Exercise aim: In the entries that follow, the first line to write out is the one containing "github link updated", and the last is the one containing "Also changed, not shown: hw3_starter.html". Reproduce that stretch exactly, with nothing before or after it.

Working data:
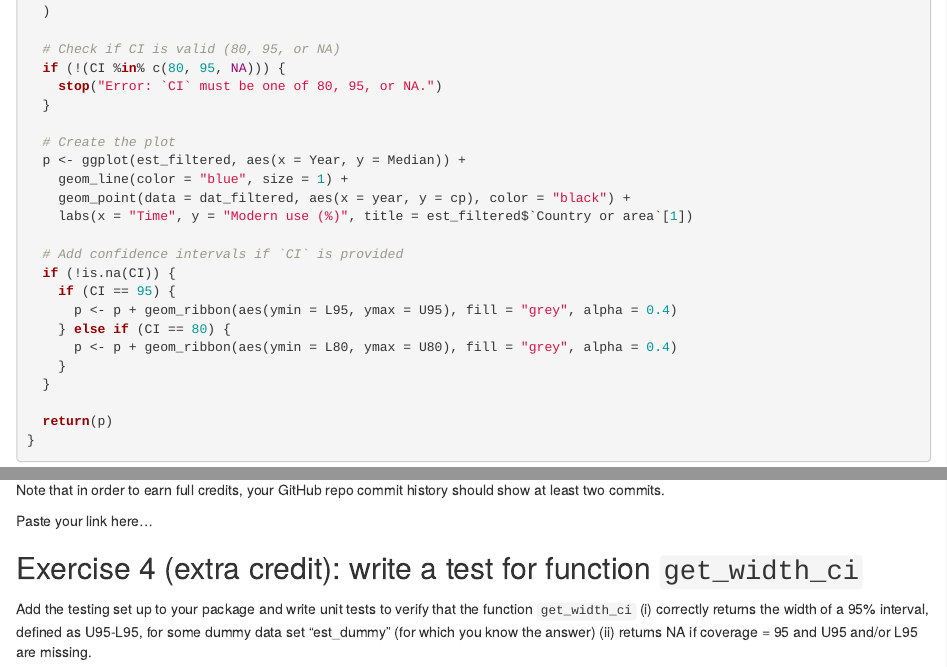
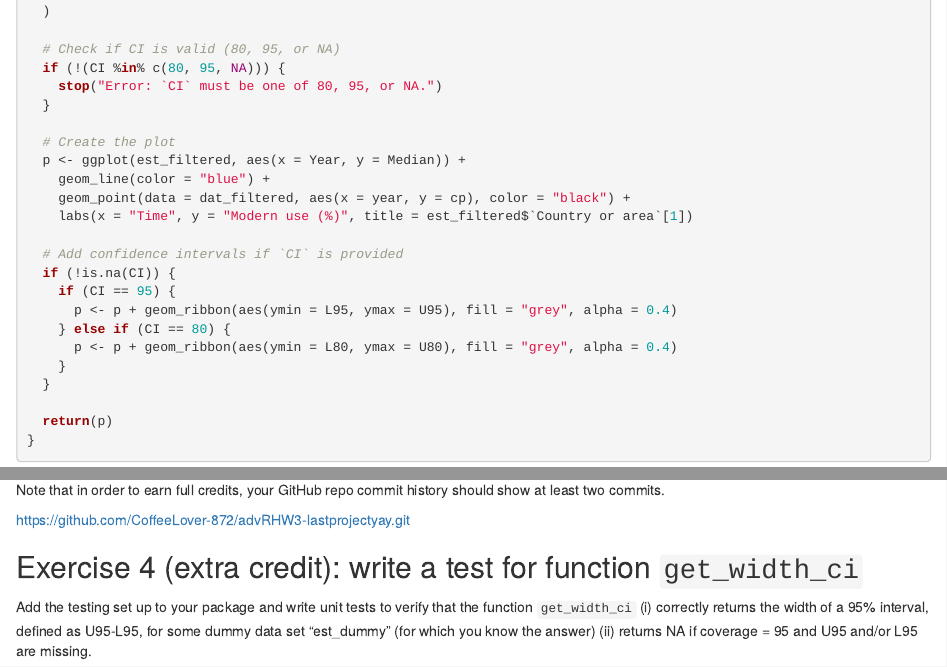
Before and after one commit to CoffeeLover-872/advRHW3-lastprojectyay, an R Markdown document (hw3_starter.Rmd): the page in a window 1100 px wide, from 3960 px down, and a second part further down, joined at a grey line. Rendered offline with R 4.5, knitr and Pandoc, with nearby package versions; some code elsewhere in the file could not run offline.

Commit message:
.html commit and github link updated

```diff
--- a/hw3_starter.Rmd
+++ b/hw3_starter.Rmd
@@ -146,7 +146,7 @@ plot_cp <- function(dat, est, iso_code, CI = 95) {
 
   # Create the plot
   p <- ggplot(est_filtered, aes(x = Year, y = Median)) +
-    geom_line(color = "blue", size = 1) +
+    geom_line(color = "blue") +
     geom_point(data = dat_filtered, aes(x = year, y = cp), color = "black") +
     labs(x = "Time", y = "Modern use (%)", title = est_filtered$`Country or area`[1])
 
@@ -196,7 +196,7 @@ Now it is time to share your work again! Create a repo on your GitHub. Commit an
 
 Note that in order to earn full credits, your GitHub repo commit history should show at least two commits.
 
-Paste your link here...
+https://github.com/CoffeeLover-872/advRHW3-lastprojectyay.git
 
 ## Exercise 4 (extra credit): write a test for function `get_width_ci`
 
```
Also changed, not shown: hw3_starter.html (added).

---

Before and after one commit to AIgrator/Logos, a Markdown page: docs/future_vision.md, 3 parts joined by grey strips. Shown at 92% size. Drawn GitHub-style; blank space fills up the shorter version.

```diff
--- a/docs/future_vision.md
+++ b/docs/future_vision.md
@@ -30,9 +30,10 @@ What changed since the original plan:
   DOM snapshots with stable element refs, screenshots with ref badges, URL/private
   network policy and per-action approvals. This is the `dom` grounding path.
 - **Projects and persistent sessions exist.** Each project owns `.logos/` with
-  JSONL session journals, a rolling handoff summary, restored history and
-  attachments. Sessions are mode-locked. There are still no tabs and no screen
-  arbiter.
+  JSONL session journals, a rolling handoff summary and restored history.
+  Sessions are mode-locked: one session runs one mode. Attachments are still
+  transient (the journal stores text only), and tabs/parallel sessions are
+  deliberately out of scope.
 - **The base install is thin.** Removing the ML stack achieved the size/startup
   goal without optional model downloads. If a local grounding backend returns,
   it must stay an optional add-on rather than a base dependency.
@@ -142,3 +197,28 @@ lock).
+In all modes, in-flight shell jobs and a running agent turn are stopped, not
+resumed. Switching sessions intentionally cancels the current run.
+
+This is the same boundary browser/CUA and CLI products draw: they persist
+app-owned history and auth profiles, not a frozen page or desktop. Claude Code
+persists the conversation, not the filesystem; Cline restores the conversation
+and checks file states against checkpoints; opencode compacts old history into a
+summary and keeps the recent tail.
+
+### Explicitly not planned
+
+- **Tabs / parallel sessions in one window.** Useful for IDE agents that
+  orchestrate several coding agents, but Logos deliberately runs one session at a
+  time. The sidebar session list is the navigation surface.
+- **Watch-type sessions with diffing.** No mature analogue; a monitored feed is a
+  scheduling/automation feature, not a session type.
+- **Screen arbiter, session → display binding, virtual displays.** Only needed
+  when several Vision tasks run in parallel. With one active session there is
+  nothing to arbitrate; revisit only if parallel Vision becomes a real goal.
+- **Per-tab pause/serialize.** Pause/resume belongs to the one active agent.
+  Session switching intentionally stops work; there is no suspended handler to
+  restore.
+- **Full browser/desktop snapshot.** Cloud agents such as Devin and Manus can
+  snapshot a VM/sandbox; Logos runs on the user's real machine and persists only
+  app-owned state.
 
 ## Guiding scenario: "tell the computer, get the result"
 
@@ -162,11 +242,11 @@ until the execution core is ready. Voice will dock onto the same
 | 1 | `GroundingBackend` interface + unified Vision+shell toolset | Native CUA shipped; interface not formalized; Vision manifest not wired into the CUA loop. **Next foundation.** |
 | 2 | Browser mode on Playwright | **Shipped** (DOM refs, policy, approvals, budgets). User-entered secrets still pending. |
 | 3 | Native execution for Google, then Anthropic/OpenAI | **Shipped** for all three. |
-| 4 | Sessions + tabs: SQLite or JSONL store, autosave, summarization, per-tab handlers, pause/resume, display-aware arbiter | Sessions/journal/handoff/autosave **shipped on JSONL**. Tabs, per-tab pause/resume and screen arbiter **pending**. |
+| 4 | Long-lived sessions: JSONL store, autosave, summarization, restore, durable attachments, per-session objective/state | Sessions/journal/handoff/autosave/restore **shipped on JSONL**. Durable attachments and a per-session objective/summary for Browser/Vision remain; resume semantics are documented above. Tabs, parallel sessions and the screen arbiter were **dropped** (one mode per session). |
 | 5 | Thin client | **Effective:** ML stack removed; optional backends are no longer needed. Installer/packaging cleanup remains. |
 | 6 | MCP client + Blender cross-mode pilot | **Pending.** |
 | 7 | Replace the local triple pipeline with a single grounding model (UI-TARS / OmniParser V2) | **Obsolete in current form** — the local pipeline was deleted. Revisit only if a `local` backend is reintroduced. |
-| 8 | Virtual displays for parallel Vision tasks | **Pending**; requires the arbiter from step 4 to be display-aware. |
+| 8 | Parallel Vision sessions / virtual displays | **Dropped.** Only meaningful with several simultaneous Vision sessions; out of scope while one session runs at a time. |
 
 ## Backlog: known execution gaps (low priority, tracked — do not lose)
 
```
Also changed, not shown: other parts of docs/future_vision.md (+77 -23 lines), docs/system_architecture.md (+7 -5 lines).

Result:
.html commit and github link updated

```diff
--- a/hw3_starter.Rmd
+++ b/hw3_starter.Rmd
@@ -146,7 +146,7 @@ plot_cp <- function(dat, est, iso_code, CI = 95) {
 
   # Create the plot
   p <- ggplot(est_filtered, aes(x = Year, y = Median)) +
-    geom_line(color = "blue", size = 1) +
+    geom_line(color = "blue") +
     geom_point(data = dat_filtered, aes(x = year, y = cp), color = "black") +
     labs(x = "Time", y = "Modern use (%)", title = est_filtered$`Country or area`[1])
 
@@ -196,7 +196,7 @@ Now it is time to share your work again! Create a repo on your GitHub. Commit an
 
 Note that in order to earn full credits, your GitHub repo commit history should show at least two commits.
 
-Paste your link here...
+https://github.com/CoffeeLover-872/advRHW3-lastprojectyay.git
 
 ## Exercise 4 (extra credit): write a test for function `get_width_ci`
 
```
Also changed, not shown: hw3_starter.html (added).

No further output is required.